PPS patients are best treated with a multidisciplinary, specialized rehabilitative approach.23 Because individuals show considerable differences in polio residuals, treatment is adjusted on a case-by-case basis and should be preceded by a thorough customized medical and functional evaluation. PPS is a diagnosis by exclusion, and other possible causes for the symptoms should be ruled out first. The most commonly encountered neuromuscular problems that can be managed effectively and should not be confused with PPS include radiculopathies and compression neuropathies, such as carpal tunnel syndrome, ulnar neuropathies at the wrist or elbow, and plexopathies. Compression of nerves may result from long-term use of wheelchairs, crutches, or braces, or from poor posture.

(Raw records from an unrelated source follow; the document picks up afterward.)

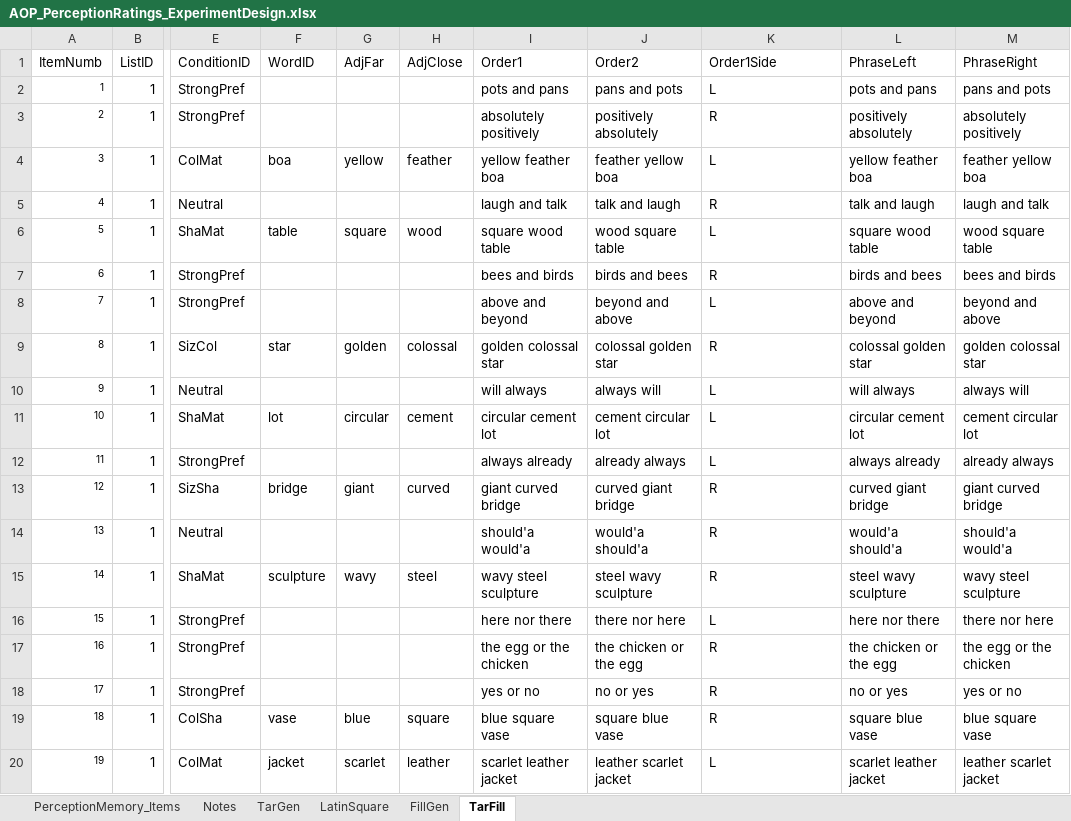
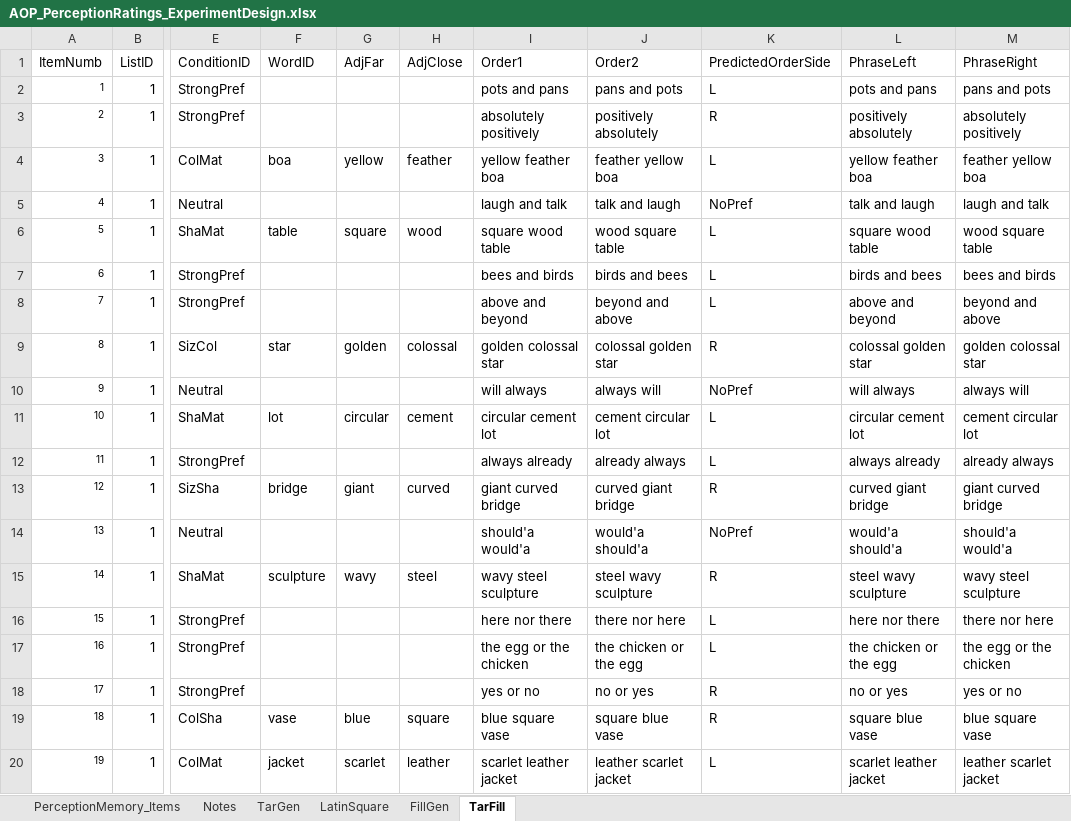
Before and after one commit to monicado/AOP_Perception, an Excel workbook: PerceptionRating/AOP_PerceptionRatings_ExperimentDesign.xlsx, sheet TarFill, drawn as a sheet; only a part is shown, gaps mark what is left out; values as stored, in another font and other column widths than the file's, no borders; the diff covers the shown part only; the diff names each change by its address in the sheet, - before the commit and + after, or states it on an @@ line.

Commit message:
Update AOP_PerceptionRatings_ExperimentDesign.xlsx

```diff
--- a/PerceptionRating/AOP_PerceptionRatings_ExperimentDesign.xlsx (sheet TarFill)
+++ b/PerceptionRating/AOP_PerceptionRatings_ExperimentDesign.xlsx (sheet TarFill)
-K1: Order1Side
+K1: PredictedOrderSide
-K5 (PredictedOrderSide): R
+K5 (PredictedOrderSide): NoPref
-K7 (PredictedOrderSide): R
+K7 (PredictedOrderSide): L
-K10 (PredictedOrderSide): L
+K10 (PredictedOrderSide): NoPref
-K14 (PredictedOrderSide): R
+K14 (PredictedOrderSide): NoPref
-K17 (PredictedOrderSide): R
+K17 (PredictedOrderSide): L
```
Also changed, not shown: 187 edited cells elsewhere in this sheet, sheet Notes.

Orthopedic disorders are common, especially pain from joint degeneration and joint instability, and distinguishing these symptoms from PPS may be difficult. Patients with significant joint pain may limit their physical activity, which can lead to disuse weakness and atrophy. It is important to recognize orthopedic problems as a possible cause for declining muscle function in patients with PPS because appropriate treatment of orthopedic problems may slow down or arrest that decline.
To reduce overuse and rebalance the capacities and demands, conservative management consists of three essential components: exercise, assistive devices, and lifestyle changes. Exercise can optimize cardiorespiratory fitness and may add to the patient’s sense of well-being.33,70 Exercise should be nonfatiguing and performed at submaximal levels to avoid overloading the limited muscle capacity. Exercise can improve muscle strength, especially when caused by disuse in muscle groups that are only moderately affected. Intensive strengthening exercises are not generally recommended, although they may occasionally be indicated. Functional training may be useful to improve the efficiency of ambulation.
Assistive devices (e.g., crutches, wheelchairs, and motorized scooters) and home adaptations (e.g., elevators and seating devices in the kitchen or shower) may be helpful. The need for these devices should be individually indicated and aim to reduce the physical strain of performing highly demanding activities of daily living.
Pacing of activities and taking rest intervals are of paramount importance to relieve symptoms. It has been shown that upper extremity complaints often result from overuse of shoulder and arm muscles.35 Many PPS patients have successfully learned to deny their symptoms from childhood on in order to achieve a normal life.40 Therefore, PPS patients may have great difficulty adapting their lifestyle to their decreasing abilities, and psychological support may be necessary.